* [Required work]
From the records below, pull each line that has "light".
[Opening Input records section]
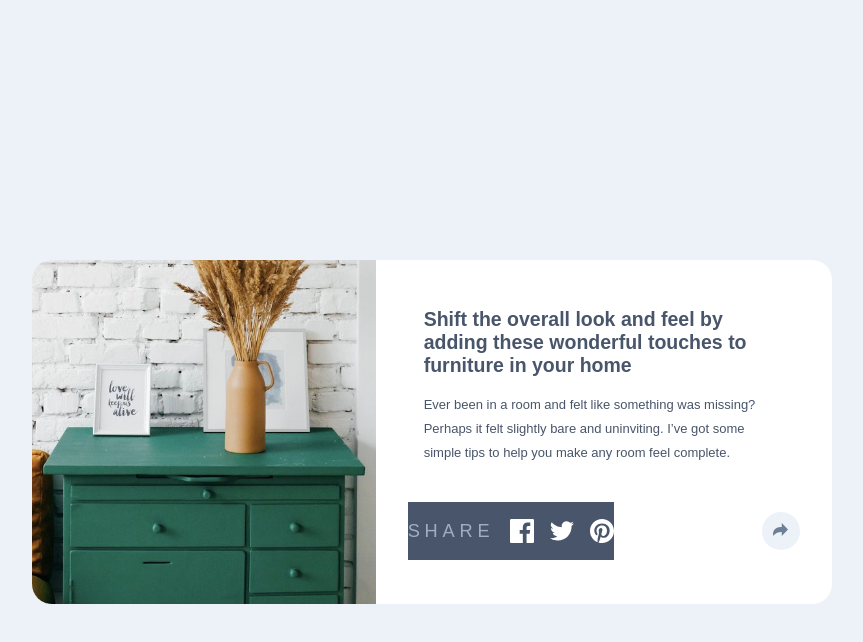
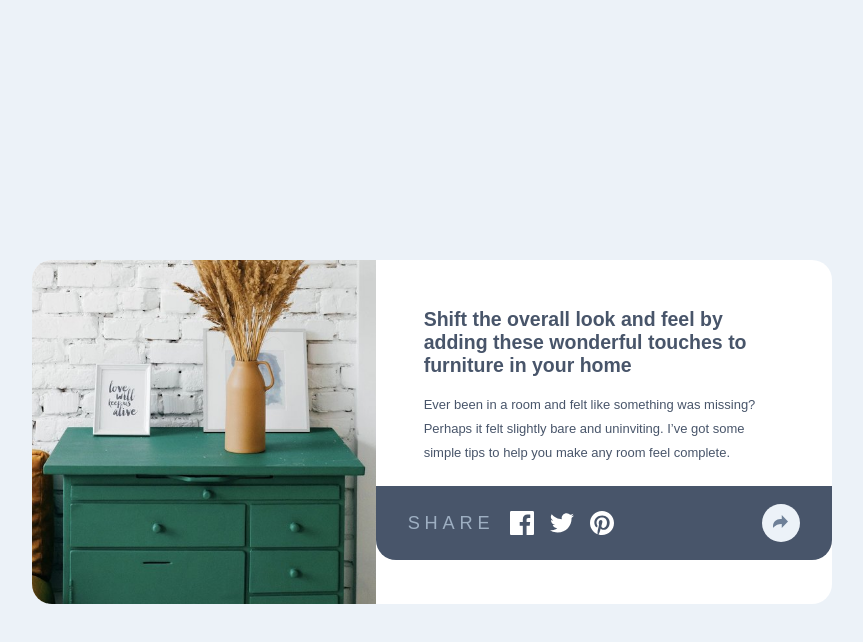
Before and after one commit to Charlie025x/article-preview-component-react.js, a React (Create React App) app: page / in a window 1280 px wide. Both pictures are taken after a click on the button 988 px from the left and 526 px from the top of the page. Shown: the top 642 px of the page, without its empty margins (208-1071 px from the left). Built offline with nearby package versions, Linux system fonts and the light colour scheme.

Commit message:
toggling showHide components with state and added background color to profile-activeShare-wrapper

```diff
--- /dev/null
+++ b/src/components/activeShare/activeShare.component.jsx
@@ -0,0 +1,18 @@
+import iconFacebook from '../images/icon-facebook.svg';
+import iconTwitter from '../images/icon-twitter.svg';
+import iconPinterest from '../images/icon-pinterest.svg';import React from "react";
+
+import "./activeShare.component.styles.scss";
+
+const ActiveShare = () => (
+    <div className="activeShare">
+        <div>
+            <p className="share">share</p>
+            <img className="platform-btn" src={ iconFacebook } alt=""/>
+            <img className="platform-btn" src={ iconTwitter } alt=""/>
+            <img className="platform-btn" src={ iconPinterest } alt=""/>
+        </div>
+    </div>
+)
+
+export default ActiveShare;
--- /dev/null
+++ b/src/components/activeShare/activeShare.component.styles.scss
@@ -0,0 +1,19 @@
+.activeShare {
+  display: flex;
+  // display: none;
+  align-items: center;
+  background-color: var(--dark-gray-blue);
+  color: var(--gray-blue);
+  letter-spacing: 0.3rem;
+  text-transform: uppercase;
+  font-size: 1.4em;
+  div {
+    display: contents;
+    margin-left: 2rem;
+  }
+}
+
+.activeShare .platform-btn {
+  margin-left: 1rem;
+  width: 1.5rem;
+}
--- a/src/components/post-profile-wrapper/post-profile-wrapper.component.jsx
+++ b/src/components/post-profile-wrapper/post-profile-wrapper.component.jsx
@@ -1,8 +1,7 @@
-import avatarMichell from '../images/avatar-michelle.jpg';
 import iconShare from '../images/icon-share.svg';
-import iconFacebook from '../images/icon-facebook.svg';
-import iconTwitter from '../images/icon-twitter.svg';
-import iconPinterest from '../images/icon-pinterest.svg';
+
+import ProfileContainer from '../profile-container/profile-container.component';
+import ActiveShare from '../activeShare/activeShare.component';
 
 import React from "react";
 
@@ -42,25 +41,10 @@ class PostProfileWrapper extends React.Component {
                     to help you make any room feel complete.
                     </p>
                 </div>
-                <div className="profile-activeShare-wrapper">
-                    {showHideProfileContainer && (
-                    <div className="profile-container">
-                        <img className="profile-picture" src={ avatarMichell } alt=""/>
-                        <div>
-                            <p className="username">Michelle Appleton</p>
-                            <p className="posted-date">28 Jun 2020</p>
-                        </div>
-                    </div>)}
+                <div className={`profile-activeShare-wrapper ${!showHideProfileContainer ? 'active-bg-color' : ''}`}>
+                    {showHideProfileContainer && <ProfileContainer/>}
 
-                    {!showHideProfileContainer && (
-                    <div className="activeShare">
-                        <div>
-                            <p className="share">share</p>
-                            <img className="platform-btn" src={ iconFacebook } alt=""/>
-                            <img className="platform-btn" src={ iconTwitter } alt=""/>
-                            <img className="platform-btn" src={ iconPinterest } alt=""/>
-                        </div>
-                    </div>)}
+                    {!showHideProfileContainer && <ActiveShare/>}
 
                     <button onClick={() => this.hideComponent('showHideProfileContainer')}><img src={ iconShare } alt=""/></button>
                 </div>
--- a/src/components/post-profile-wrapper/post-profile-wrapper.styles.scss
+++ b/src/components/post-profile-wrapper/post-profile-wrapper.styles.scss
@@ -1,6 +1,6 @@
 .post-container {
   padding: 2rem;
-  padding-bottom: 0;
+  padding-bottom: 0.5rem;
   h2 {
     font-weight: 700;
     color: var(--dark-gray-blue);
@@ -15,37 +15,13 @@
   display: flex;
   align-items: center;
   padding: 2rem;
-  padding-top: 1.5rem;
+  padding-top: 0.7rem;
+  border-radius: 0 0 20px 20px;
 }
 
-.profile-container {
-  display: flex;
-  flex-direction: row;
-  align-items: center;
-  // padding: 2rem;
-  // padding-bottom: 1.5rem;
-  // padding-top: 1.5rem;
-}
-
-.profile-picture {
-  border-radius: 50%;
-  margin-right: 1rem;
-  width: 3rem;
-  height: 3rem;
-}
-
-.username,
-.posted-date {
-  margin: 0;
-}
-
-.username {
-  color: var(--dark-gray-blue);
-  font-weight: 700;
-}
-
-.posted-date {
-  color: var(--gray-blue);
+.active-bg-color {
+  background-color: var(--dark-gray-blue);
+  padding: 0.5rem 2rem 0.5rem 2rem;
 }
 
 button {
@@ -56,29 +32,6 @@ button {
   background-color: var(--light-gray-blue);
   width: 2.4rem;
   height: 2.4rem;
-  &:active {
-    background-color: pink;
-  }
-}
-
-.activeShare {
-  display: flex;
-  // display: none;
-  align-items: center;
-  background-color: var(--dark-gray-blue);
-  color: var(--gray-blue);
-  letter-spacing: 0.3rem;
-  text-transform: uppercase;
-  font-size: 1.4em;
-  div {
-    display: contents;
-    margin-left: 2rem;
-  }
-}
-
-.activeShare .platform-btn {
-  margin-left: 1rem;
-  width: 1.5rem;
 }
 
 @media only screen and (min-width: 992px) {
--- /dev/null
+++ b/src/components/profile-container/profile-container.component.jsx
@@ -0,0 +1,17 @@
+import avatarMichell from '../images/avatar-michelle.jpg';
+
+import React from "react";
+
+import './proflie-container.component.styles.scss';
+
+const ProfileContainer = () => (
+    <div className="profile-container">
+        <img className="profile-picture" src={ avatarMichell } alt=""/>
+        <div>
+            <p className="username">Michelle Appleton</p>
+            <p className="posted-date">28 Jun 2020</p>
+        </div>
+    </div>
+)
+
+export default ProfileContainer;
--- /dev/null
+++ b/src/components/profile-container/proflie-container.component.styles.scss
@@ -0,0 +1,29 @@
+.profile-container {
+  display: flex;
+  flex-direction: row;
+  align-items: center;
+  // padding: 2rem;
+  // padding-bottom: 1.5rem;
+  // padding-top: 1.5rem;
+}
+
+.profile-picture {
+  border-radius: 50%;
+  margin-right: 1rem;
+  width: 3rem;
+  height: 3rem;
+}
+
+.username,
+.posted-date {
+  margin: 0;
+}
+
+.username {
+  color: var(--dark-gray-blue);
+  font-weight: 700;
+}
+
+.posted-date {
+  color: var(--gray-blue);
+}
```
[Closing Input records section]
* [Response below]
Before and after one commit to Charlie025x/article-preview-component-react.js, a React (Create React App) app: page / in a window 1280 px wide. Both pictures are taken after a click on the button 988 px from the left and 526 px from the top of the page. Shown: the top 642 px of the page, without its empty margins (208-1071 px from the left). Built offline with nearby package versions, Linux system fonts and the light colour scheme.
   background-color: var(--light-gray-blue);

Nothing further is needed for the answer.